--- Supplied records Enclosed Below ---
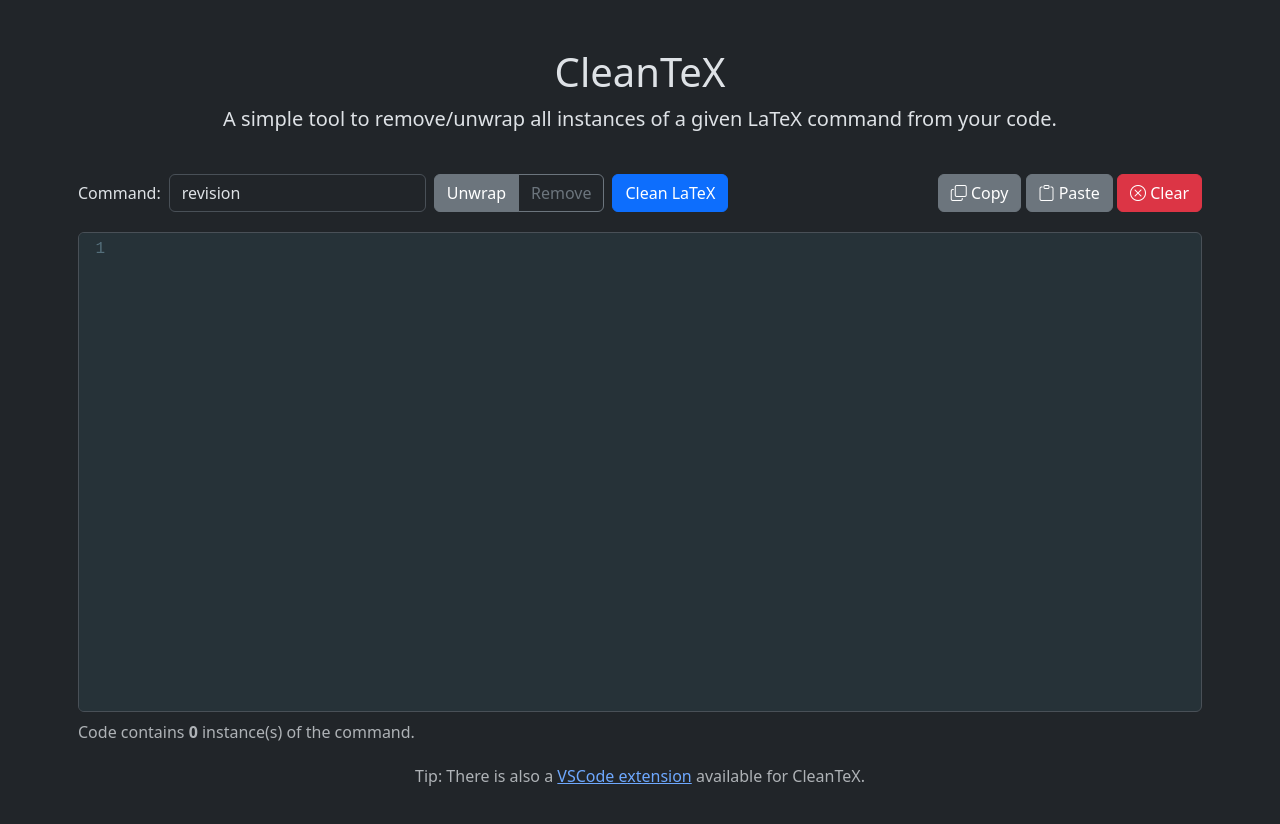
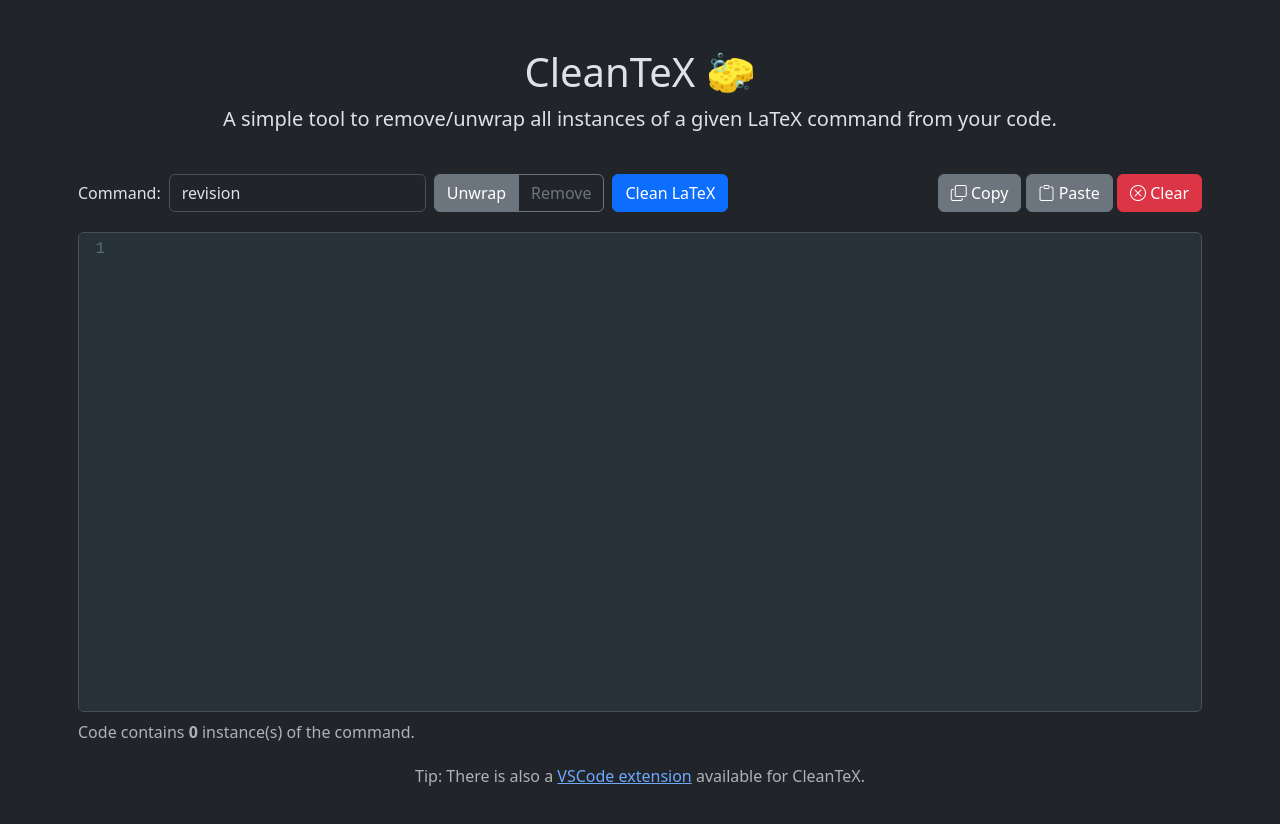
Before and after one commit to aldadic/cleantex, a plain HTML site: page index.html in a window 1280 px wide. Drawn offline with nearby package versions, Linux system fonts and the light colour scheme.

Commit message:
Update title

```diff
--- a/index.html
+++ b/index.html
@@ -27,7 +27,7 @@
     </head>
     <body>
         <div class="container py-5 px-2">
-            <h1 class="text-center">CleanTeX</h1>
+            <h1 class="text-center">CleanTeX 🧽</h1>
             <p class="text-center lead">A simple tool to remove/unwrap all instances of a given LaTeX command from your code.</p>
             <div id="alerts"></div>
             <div class="row pb-1 pt-4 justify-content-between">
```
--- End of Enclosed Supplied records ---
- What the exercise asks
Restate every line of the listing exactly. Pictures are not part of the copy.

- Answer space
Before and after one commit to aldadic/cleantex, a plain HTML site: page index.html in a window 1280 px wide. Drawn offline with nearby package versions, Linux system fonts and the light colour scheme.

Commit message:
Update title

```diff
--- a/index.html
+++ b/index.html
@@ -27,7 +27,7 @@
     </head>
     <body>
         <div class="container py-5 px-2">
-            <h1 class="text-center">CleanTeX</h1>
+            <h1 class="text-center">CleanTeX 🧽</h1>
             <p class="text-center lead">A simple tool to remove/unwrap all instances of a given LaTeX command from your code.</p>
             <div id="alerts"></div>
             <div class="row pb-1 pt-4 justify-content-between">
```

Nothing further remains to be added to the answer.